Exercise description.
Below are the records; copy each line in which "Shown" occurs.

Record set.
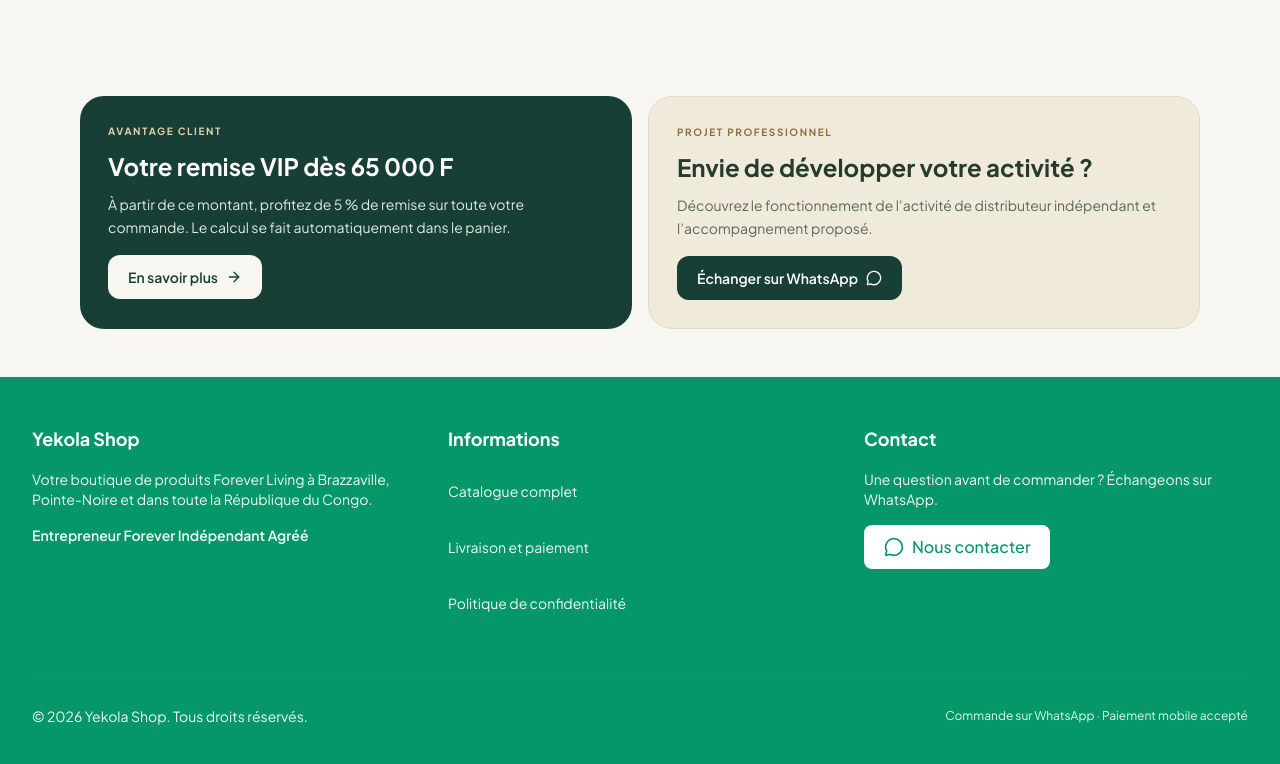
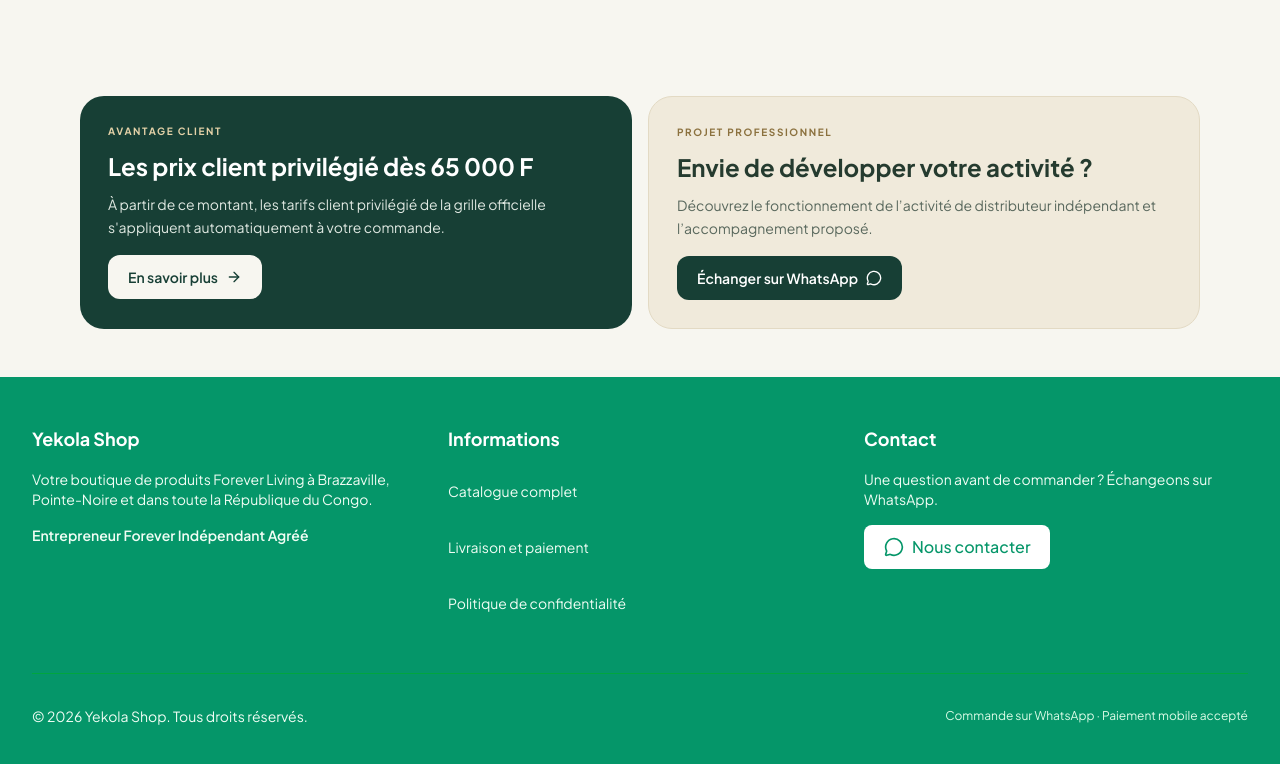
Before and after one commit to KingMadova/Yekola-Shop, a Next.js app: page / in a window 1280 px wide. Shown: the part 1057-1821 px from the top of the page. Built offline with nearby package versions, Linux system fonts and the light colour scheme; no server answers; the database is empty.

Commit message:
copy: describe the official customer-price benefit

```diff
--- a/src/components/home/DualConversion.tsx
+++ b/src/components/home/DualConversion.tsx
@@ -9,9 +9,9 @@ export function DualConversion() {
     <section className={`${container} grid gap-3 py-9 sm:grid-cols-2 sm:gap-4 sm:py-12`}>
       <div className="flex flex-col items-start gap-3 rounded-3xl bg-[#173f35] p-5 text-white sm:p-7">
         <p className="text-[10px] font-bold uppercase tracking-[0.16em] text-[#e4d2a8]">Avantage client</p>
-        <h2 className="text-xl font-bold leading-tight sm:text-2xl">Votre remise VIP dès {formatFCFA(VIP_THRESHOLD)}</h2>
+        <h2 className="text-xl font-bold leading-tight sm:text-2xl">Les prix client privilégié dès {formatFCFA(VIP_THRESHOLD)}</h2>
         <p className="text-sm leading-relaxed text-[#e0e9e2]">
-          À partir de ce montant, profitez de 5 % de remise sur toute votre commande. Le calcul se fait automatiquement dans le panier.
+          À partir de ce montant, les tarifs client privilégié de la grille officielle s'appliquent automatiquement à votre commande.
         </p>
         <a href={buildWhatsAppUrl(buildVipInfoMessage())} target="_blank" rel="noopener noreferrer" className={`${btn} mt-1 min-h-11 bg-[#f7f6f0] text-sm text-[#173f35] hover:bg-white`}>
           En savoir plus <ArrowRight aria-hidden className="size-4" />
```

* * *

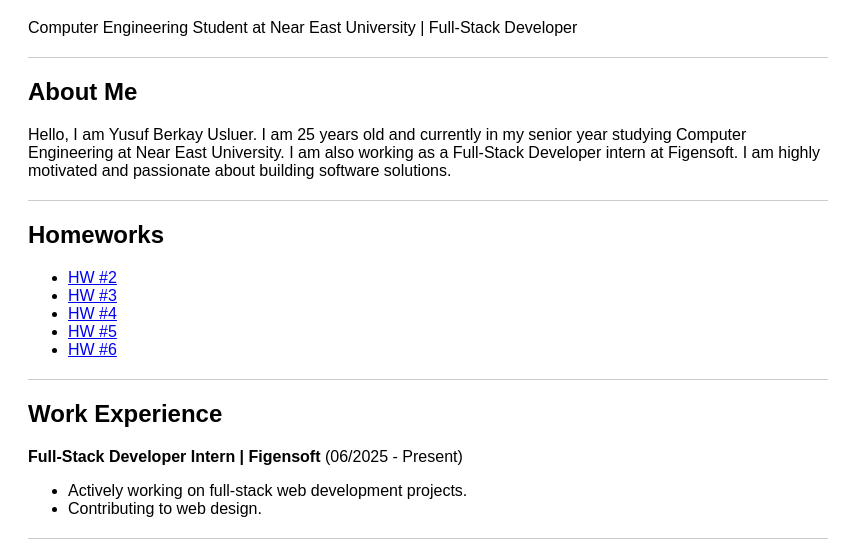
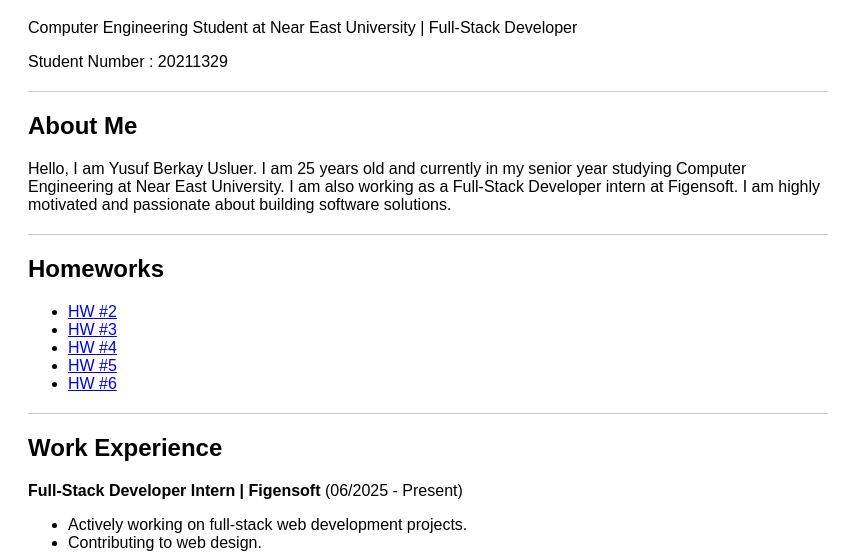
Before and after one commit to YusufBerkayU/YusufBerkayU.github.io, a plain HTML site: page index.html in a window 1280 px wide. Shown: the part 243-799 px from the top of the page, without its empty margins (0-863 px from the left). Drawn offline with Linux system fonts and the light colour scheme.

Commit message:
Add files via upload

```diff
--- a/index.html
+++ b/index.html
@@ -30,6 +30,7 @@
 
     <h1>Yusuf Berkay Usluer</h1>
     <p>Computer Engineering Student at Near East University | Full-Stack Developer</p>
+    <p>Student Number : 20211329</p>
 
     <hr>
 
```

Response to the task.
Before and after one commit to KingMadova/Yekola-Shop, a Next.js app: page / in a window 1280 px wide. Shown: the part 1057-1821 px from the top of the page. Built offline with nearby package versions, Linux system fonts and the light colour scheme; no server answers; the database is empty.
Before and after one commit to YusufBerkayU/YusufBerkayU.github.io, a plain HTML site: page index.html in a window 1280 px wide. Shown: the part 243-799 px from the top of the page, without its empty margins (0-863 px from the left). Drawn offline with Linux system fonts and the light colour scheme.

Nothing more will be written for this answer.